THIS INSIGHT is brilliantly linked to spiritual traditions, where the path from the Many to the One is that of “ascent” to wisdom, and from the One to the Many the “descent” to compassion. It goes without saying that Wilber’s thesis claims that we need an integration between these two polarities or tendencies. He points out that they were in fact integrated in Plato and indeed Plotinus, where the manifest world was seen as an embodiment of the Good. The key Enlightenment figure in this respect is Schelling, who understood the necessity of differentiating mind and nature but saw that the transcendental and unifying ground of both had been forgotten.
Schelling goes further by insisting that Spirit is the only reality: “Spirit descends into manifestation, but this manifestation is nevertheless Spirit itself a form or expression of Spirit itself.” Nature is “God-in-the-making”; the processes of nature are themselves spiritual processes. Wilber sums this up by stating that “Spirit knows itself objectively as nature; knows itself subjectively as mind; and knows itself absolutely as Spirit – the Source, the Summit and the Eros of the entire sequence.” He goes beyond Schelling in his understanding of the transcending of the mind itself through the creative emergence of non dual consciousness which is both its source and goal. It is a process which, as he says, goes from pre-personal to personal to transpersonal, from biosphere to noosphere to theosphere, from subconscious to self-conscious to superconscious. This dialectic was misunderstood by Schelling’s pupil, Hegel, and was not pursued to its logical conclusion by Idealism, which provided no transpersonal practice consonant with its insights. This part of the book is the clearest and most succinct account of the evolution of consciousness which I know, and will appeal to anyone trying to formulate a constructive post-modern world-view.

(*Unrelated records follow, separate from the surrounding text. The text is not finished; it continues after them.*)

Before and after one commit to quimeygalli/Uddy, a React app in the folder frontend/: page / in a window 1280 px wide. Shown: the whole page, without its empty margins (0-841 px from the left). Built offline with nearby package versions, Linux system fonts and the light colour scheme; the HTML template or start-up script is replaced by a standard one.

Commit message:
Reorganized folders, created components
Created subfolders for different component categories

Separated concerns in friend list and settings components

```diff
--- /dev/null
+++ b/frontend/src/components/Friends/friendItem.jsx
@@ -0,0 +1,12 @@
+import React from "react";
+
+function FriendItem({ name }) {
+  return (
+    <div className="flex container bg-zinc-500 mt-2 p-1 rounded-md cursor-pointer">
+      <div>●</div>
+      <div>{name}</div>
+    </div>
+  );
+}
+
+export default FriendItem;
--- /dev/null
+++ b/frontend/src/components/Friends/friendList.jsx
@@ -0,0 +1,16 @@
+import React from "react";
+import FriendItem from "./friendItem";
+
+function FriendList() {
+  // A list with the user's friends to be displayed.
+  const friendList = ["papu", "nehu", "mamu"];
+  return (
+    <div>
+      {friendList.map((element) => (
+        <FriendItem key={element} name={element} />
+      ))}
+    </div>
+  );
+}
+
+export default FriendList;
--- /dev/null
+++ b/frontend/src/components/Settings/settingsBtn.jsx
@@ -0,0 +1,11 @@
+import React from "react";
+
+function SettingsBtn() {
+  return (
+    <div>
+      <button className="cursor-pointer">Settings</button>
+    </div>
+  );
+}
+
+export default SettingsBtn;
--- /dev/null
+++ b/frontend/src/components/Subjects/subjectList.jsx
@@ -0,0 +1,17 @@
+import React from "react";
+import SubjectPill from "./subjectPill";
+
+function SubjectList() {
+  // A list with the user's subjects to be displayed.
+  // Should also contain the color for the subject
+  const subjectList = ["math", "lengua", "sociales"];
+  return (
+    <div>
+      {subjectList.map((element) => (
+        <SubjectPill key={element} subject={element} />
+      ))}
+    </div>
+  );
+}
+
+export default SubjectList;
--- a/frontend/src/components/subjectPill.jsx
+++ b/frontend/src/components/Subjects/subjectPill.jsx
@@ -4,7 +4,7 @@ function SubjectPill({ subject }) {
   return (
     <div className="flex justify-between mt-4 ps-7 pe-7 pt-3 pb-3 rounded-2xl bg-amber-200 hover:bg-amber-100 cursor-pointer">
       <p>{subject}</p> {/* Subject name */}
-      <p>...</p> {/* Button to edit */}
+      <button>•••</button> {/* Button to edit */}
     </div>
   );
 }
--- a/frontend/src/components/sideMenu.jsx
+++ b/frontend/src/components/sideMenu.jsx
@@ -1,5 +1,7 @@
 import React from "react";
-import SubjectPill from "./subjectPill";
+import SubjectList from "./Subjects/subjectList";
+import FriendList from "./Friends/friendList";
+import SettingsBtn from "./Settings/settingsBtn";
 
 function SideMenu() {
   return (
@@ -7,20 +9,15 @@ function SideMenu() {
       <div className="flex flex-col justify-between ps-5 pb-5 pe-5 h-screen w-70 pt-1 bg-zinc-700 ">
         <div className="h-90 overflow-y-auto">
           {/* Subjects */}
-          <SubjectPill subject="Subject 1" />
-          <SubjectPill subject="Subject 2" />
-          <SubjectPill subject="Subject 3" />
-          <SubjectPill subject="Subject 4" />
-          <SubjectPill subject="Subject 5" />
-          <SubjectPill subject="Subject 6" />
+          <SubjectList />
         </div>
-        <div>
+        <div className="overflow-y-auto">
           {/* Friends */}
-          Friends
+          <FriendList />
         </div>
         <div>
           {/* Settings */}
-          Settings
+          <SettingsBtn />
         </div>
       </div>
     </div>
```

Wilber’ s remarks on eco-philosophy and environmental ethics are both instructive and controversial. As might be guessed from my account of subtle reductionism above, he traces the roots of eco-philosophy to the Romantic movement, which itself was a feeling reaction against the rational mechanistic impulse of the new science. Their mistake, according to Wilber, is to reject transcendence as ruining nature instead of realizing with Schelling that nature is an expression of the Spirit. Thus they recommend a regressive return to an earlier form of society, which is itself romanticized. I found his criticisms appropriate in the light of his thesis, and would encourage eco-philosophers to re-situate themselves within a Schelling metaphysic:
we are not just parts of the web, but, at a deep level, we are the web itself.
Wilber’s ideas on environmental ethics are based on his distinction between ground, intrinsic and extrinsic values: all holons have equal ground value as manifestations of the same spirit; every holon has the intrinsic value of its own wholeness and depth; then each holon has an extrinsic, instrumental value for other holons. This leads to the injunction to protect or promote as much depth or consciousness as possible. Deep ecology tends to conflate these three values while Wilber’s distinctions can bring greater clarity to ethical discussions, especially those involving relationships between different species.
Summarizing a book which is already a summary can only convey a flavour of the richness of its content and insights. Wilber is one of the most important thinkers of our time and brings a fresh understanding to our cultural situation and the prospects for an integral world-view in the next century. No one concerned with the big picture can afford to ignore Wilber’s work and this book provides the best introductory overview of it.
David Lorimer is Director of the Scientific and Medical Network and lives in Buckinghamshire.